Yesterday, we looked at the first of four stories involving sentient flying saucers...
|Art by Jack Kirby and either Christopher Rule or George Klein|
...all written by Stan Lee.
Today, we'll look at the second one, with art by the most famous collaborator of all...Jack Kirby!
At this point, Lee was editing the entire Atlas (soon to be Marvel) comics line as well as scripting most of it!
But, this story shows indications of being done using the "Marvel Method" of having the writer and artist discuss the story, the artist then co-plotting and drawing it, then the scripter writing dialogue and captions to fit.
With distinctive art by Jack Kirby and Christopher Rule, the cover-featured tale from the first issue of Atlas' short-lived 1958-59 anthology Strange Worlds, feels more like something from Kirby's previous anthology series, Race for the Moon, rather than Lee's previous horror-oriented take on the concept of "alien IS flying saucer"!
The "epic space adventure" feel was something a lot of Kirby's previous work had, while most of Atlas' sci-fi stories (edited or written by Lee) favored a more "personal"approach with a minimum of spectacle, and certainly no half-page or full-page shots of alien cities or space battles!
Stan Lee has acknowledged that he was using the "Marvel Method" in 1961 when the first appearances of Spider-Man and the Fantastic Four were created, so it's obvious the time-saving technique, that gave more control to the artist, was already in use.
So I'm going with:
Plot by Stan Lee & Jack Kirby

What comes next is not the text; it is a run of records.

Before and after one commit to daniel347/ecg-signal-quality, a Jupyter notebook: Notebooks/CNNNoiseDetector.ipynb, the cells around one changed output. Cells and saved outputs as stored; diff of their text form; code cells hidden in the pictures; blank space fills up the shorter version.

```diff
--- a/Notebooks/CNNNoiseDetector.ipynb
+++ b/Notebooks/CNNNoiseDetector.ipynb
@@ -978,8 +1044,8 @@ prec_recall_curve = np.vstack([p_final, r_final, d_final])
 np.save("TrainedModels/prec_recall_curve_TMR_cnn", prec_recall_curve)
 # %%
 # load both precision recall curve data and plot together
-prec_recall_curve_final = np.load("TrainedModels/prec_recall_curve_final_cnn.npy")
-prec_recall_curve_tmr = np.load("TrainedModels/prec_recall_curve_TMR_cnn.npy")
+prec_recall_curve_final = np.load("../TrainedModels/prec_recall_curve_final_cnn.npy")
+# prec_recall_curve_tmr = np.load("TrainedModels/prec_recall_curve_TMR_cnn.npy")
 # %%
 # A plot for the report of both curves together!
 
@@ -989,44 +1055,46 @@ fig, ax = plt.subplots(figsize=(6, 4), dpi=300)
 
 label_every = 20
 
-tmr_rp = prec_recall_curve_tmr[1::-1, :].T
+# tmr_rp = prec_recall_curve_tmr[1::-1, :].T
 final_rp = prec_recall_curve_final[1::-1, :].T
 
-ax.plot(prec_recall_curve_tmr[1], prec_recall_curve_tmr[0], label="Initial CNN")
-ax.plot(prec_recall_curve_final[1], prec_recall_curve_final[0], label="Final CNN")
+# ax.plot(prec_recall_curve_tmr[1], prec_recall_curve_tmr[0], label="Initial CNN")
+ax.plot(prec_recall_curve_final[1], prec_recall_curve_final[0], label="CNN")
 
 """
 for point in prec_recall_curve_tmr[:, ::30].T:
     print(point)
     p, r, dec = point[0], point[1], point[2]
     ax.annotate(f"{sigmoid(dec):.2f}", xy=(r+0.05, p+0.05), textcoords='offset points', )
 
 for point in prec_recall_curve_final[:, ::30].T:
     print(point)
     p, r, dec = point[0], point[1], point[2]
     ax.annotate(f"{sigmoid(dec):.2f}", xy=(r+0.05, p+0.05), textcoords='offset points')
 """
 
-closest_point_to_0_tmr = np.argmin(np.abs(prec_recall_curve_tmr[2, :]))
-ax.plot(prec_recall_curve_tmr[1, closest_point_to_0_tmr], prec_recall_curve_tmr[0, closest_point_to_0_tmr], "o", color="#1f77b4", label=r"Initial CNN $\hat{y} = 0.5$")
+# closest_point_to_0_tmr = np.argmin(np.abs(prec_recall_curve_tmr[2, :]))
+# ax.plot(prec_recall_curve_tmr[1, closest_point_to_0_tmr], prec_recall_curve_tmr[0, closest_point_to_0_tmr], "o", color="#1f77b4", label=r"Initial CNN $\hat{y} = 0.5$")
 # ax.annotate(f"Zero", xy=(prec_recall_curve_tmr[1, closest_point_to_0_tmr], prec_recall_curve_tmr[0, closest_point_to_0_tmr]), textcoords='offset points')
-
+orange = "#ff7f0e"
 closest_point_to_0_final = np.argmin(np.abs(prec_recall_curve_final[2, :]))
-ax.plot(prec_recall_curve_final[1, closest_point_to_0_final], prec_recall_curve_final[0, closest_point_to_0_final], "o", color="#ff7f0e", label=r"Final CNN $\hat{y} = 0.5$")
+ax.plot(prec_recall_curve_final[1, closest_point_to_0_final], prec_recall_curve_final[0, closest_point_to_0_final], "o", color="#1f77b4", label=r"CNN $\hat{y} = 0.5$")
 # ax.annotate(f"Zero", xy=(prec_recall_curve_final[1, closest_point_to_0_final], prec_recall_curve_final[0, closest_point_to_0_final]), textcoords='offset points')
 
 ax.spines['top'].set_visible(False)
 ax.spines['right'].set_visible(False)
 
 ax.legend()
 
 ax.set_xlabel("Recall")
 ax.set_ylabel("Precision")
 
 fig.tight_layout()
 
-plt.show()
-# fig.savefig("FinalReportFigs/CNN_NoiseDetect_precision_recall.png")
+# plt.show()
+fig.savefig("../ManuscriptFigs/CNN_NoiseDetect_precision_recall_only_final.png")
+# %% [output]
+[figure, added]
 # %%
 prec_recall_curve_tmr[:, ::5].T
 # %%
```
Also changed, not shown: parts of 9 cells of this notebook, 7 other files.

Layout/Pencils by Kirby
Script by Lee
Inks by Christopher Rule
Trivia: This was Kirby's first sci-fi story on his return to Atlas/Marvel!